### EXERCISE
An exact copy of the entries below is required, with all pictures removed.

### LISTED ENTRIES
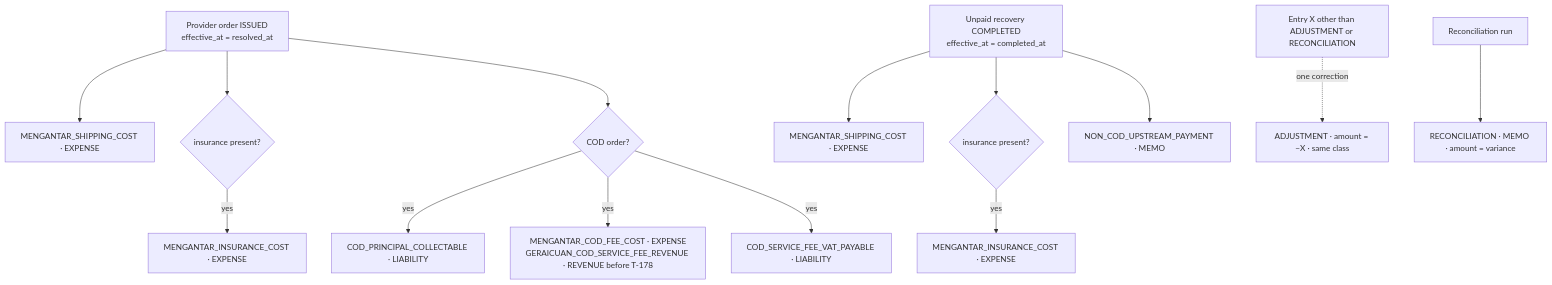
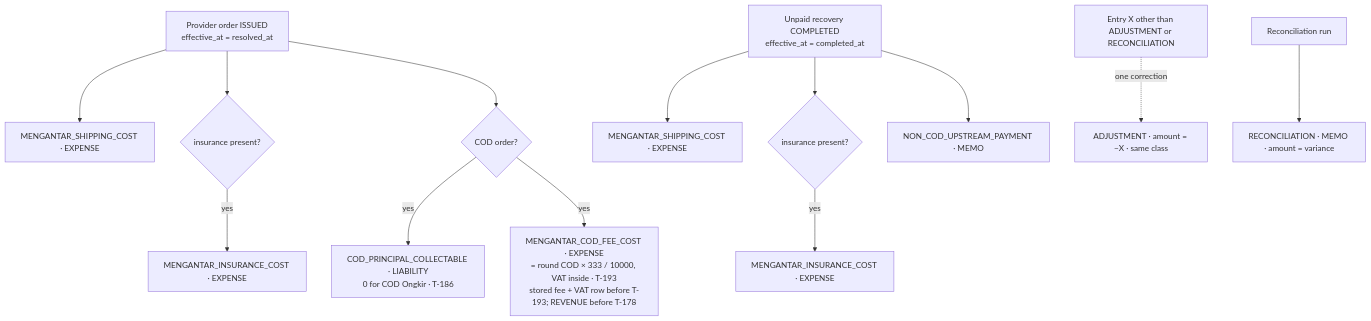
One commit to ongkipro/geraicuan changed the second of 3 diagrams in docs/spec/19-METRICS-ANALYTICS-CONTRACT.md. Above: the diagram before and after it, drawn with Mermaid. The commit also changed other lines of this file and 290 other files, not shown here.

````diff
--- a/docs/spec/19-METRICS-ANALYTICS-CONTRACT.md
+++ b/docs/spec/19-METRICS-ANALYTICS-CONTRACT.md
@@ -314,16 +352,15 @@
 ```mermaid
 flowchart TD
   ISS[Provider order ISSUED<br/>effective_at = resolved_at] --> SC[MENGANTAR_SHIPPING_COST · EXPENSE]
   ISS --> IC{insurance present?}
   IC -- yes --> INS[MENGANTAR_INSURANCE_COST · EXPENSE]
   ISS --> COD{COD order?}
-  COD -- yes --> P[COD_PRINCIPAL_COLLECTABLE · LIABILITY]
-  COD -- yes --> FEE[MENGANTAR_COD_FEE_COST · EXPENSE<br/>GERAICUAN_COD_SERVICE_FEE_REVENUE · REVENUE before T-178]
-  COD -- yes --> VAT[COD_SERVICE_FEE_VAT_PAYABLE · LIABILITY]
+  COD -- yes --> P[COD_PRINCIPAL_COLLECTABLE · LIABILITY<br/>0 for COD Ongkir · T-186]
+  COD -- yes --> FEE[MENGANTAR_COD_FEE_COST · EXPENSE<br/>= round COD × 333 / 10000, VAT inside · T-193<br/>stored fee + VAT row before T-193; REVENUE before T-178]
   REC[Unpaid recovery COMPLETED<br/>effective_at = completed_at] --> SC2[MENGANTAR_SHIPPING_COST · EXPENSE]
   REC --> IC2{insurance present?}
   IC2 -- yes --> INS2[MENGANTAR_INSURANCE_COST · EXPENSE]
   REC --> UP[NON_COD_UPSTREAM_PAYMENT · MEMO]
   ANY[Entry X other than ADJUSTMENT or RECONCILIATION] -. one correction .-> ADJ[ADJUSTMENT · amount = −X · same class]
   RUN[Reconciliation run] --> RM[RECONCILIATION · MEMO · amount = variance]
 ```
````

### EXERCISE SOLUTION
One commit to ongkipro/geraicuan changed the second of 3 diagrams in docs/spec/19-METRICS-ANALYTICS-CONTRACT.md. Above: the diagram before and after it, drawn with Mermaid. The commit also changed other lines of this file and 290 other files, not shown here.

````diff
--- a/docs/spec/19-METRICS-ANALYTICS-CONTRACT.md
+++ b/docs/spec/19-METRICS-ANALYTICS-CONTRACT.md
@@ -314,16 +352,15 @@
 ```mermaid
 flowchart TD
   ISS[Provider order ISSUED<br/>effective_at = resolved_at] --> SC[MENGANTAR_SHIPPING_COST · EXPENSE]
   ISS --> IC{insurance present?}
   IC -- yes --> INS[MENGANTAR_INSURANCE_COST · EXPENSE]
   ISS --> COD{COD order?}
-  COD -- yes --> P[COD_PRINCIPAL_COLLECTABLE · LIABILITY]
-  COD -- yes --> FEE[MENGANTAR_COD_FEE_COST · EXPENSE<br/>GERAICUAN_COD_SERVICE_FEE_REVENUE · REVENUE before T-178]
-  COD -- yes --> VAT[COD_SERVICE_FEE_VAT_PAYABLE · LIABILITY]
+  COD -- yes --> P[COD_PRINCIPAL_COLLECTABLE · LIABILITY<br/>0 for COD Ongkir · T-186]
+  COD -- yes --> FEE[MENGANTAR_COD_FEE_COST · EXPENSE<br/>= round COD × 333 / 10000, VAT inside · T-193<br/>stored fee + VAT row before T-193; REVENUE before T-178]
   REC[Unpaid recovery COMPLETED<br/>effective_at = completed_at] --> SC2[MENGANTAR_SHIPPING_COST · EXPENSE]
   REC --> IC2{insurance present?}
   IC2 -- yes --> INS2[MENGANTAR_INSURANCE_COST · EXPENSE]
   REC --> UP[NON_COD_UPSTREAM_PAYMENT · MEMO]
   ANY[Entry X other than ADJUSTMENT or RECONCILIATION] -. one correction .-> ADJ[ADJUSTMENT · amount = −X · same class]
   RUN[Reconciliation run] --> RM[RECONCILIATION · MEMO · amount = variance]
 ```
````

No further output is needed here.